◆ Work to complete ◆
Which lines in the data below contain the word "values"? Return each of them.

◆ Given data ◆
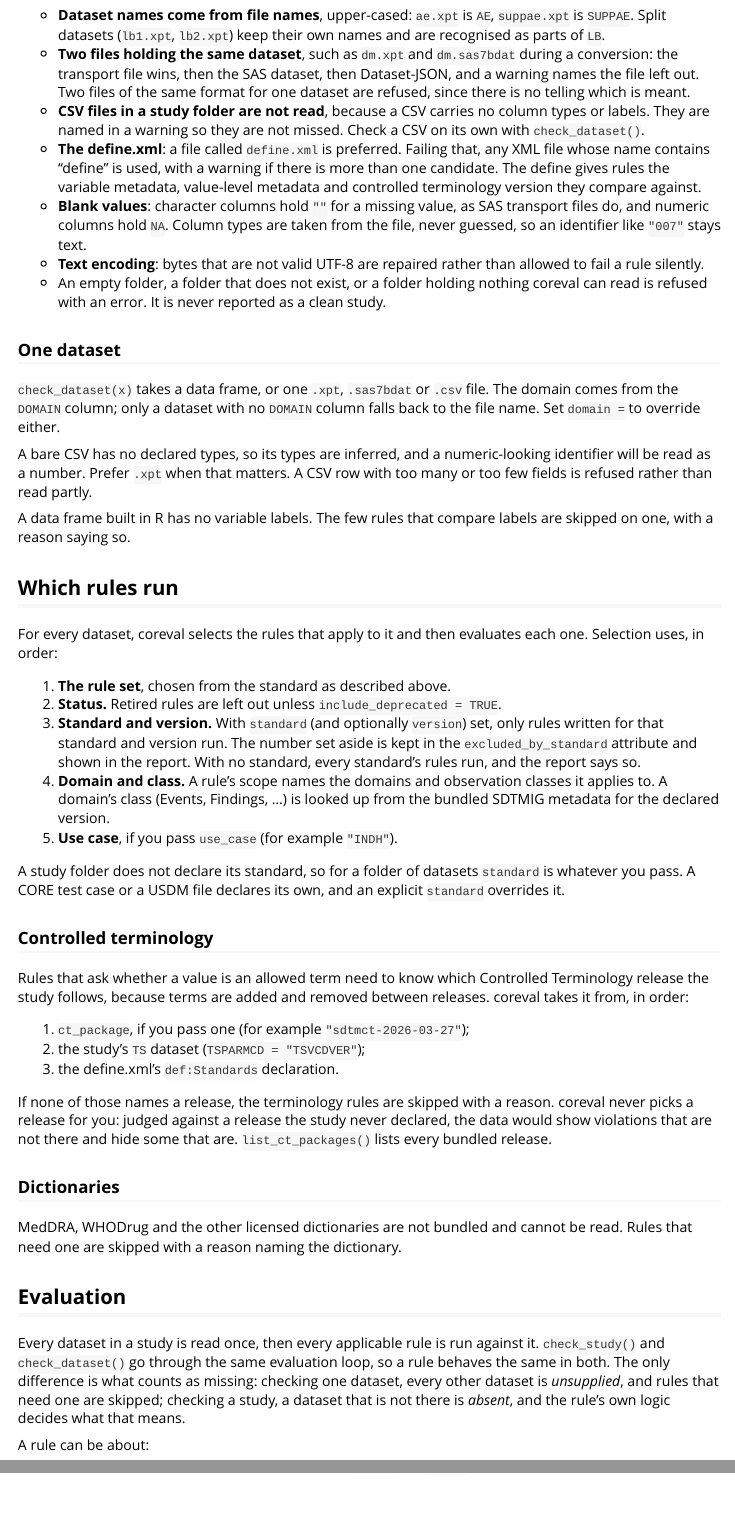
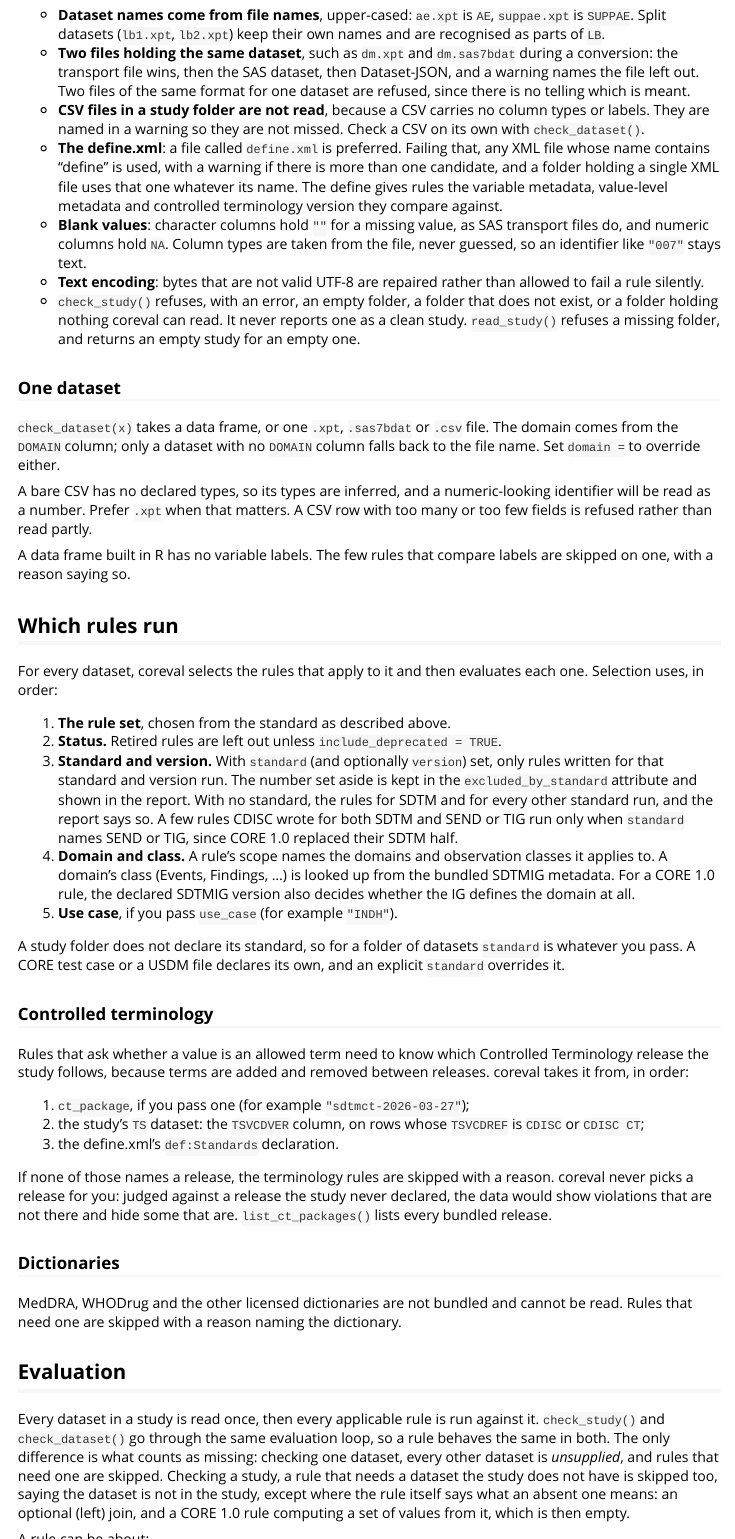
Before and after one commit to hrach-gevorgyan/coreval, an R Markdown document (vignettes/technical.Rmd): the page in a window 1100 px wide, from 1970 px down before the commit and from 2020 px down after it, and a second part further down, joined at a grey line. Rendered offline with R 4.5, knitr and Pandoc, with nearby package versions.

Commit message:
Correct documentation claims an audit checked against the code and the engines
The CT source in TS, the engines' input formats, worker count and -ct
option, commits that were pinned only at the time of measurement, draft rule
status, how a missing dataset is treated, what an empty folder does, how the
define is found, and the CDISC Conformance Rules ids that were called
Pinnacle 21's.

```diff
--- a/vignettes/technical.Rmd
+++ b/vignettes/technical.Rmd
@@ -126,16 +128,18 @@ Some details that matter in practice:
   CSV on its own with `check_dataset()`.
 * **The define.xml**: a file called `define.xml` is preferred. Failing that,
   any XML file whose name contains "define" is used, with a warning if there is
-  more than one candidate. The define gives rules the variable metadata,
+  more than one candidate, and a folder holding a single XML file uses that
+  one whatever its name. The define gives rules the variable metadata,
   value-level metadata and controlled terminology version they compare against.
 * **Blank values**: character columns hold `""` for a missing value, as SAS
   transport files do, and numeric columns hold `NA`. Column types are taken
   from the file, never guessed, so an identifier like `"007"` stays text.
 * **Text encoding**: bytes that are not valid UTF-8 are repaired rather than
   allowed to fail a rule silently.
-* An empty folder, a folder that does not exist, or a folder holding nothing
-  coreval can read is refused with an error. It is never reported as a
-  clean study.
+* `check_study()` refuses, with an error, an empty folder, a folder that does
+  not exist, or a folder holding nothing coreval can read. It never reports
+  one as a clean study. `read_study()` refuses a missing folder, and returns
+  an empty study for an empty one.
 
 ### One dataset
 
@@ -162,10 +166,14 @@ evaluates each one. Selection uses, in order:
 3. **Standard and version.** With `standard` (and optionally `version`) set,
    only rules written for that standard and version run. The number set aside
    is kept in the `excluded_by_standard` attribute and shown in the report.
-   With no standard, every standard's rules run, and the report says so.
+   With no standard, the rules for SDTM and for every other standard run, and
+   the report says so. A few rules CDISC wrote for both SDTM and SEND or TIG
+   run only when `standard` names SEND or TIG, since CORE 1.0 replaced their
+   SDTM half.
 4. **Domain and class.** A rule's scope names the domains and observation
    classes it applies to. A domain's class (Events, Findings, ...) is looked up
-   from the bundled SDTMIG metadata for the declared version.
+   from the bundled SDTMIG metadata. For a CORE 1.0 rule, the declared SDTMIG
+   version also decides whether the IG defines the domain at all.
 5. **Use case**, if you pass `use_case` (for example `"INDH"`).
 
 A study folder does not declare its standard, so for a folder of datasets
@@ -179,7 +187,8 @@ Controlled Terminology release the study follows, because terms are added and
 removed between releases. coreval takes it from, in order:
 
 1. `ct_package`, if you pass one (for example `"sdtmct-2026-03-27"`);
-2. the study's `TS` dataset (`TSPARMCD = "TSVCDVER"`);
+2. the study's `TS` dataset: the `TSVCDVER` column, on rows whose `TSVCDREF`
+   is `CDISC` or `CDISC CT`;
 3. the define.xml's `def:Standards` declaration.
 
 If none of those names a release, the terminology rules are skipped with a
@@ -199,9 +208,11 @@ Every dataset in a study is read once, then every applicable rule is run
 against it. `check_study()` and `check_dataset()` go through the same
 evaluation loop, so a rule behaves the same in both. The only difference is
 what counts as missing: checking one dataset, every other dataset is
-*unsupplied*, and rules that need one are skipped; checking a study, a dataset
-that is not there is *absent*, and the rule's own logic decides what that
-means.
+*unsupplied*, and rules that need one are skipped. Checking a study, a rule
+that needs a dataset the study does not have is skipped too, saying the
+dataset is not in the study, except where the rule itself says what an absent
+one means: an optional (left) join, and a CORE 1.0 rule computing a set of
+values from it, which is then empty.
 
 A rule can be about:
 
```
Also changed, not shown: cran-comments.md (+4 -2 lines), vignettes/coreval.Rmd (+3 -2 lines), docs/BENCHMARKS.md, docs/COMPARISON.md, docs/COVERAGE.md, docs/DECISIONS.md, docs/REFERENCE-BEHAVIOUR.md, vignettes/technical.Rmd (11 more changed lines).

◆ Result of this task ◆
 * **Blank values**: character columns hold `""` for a missing value, as SAS
+values from it, which is then empty.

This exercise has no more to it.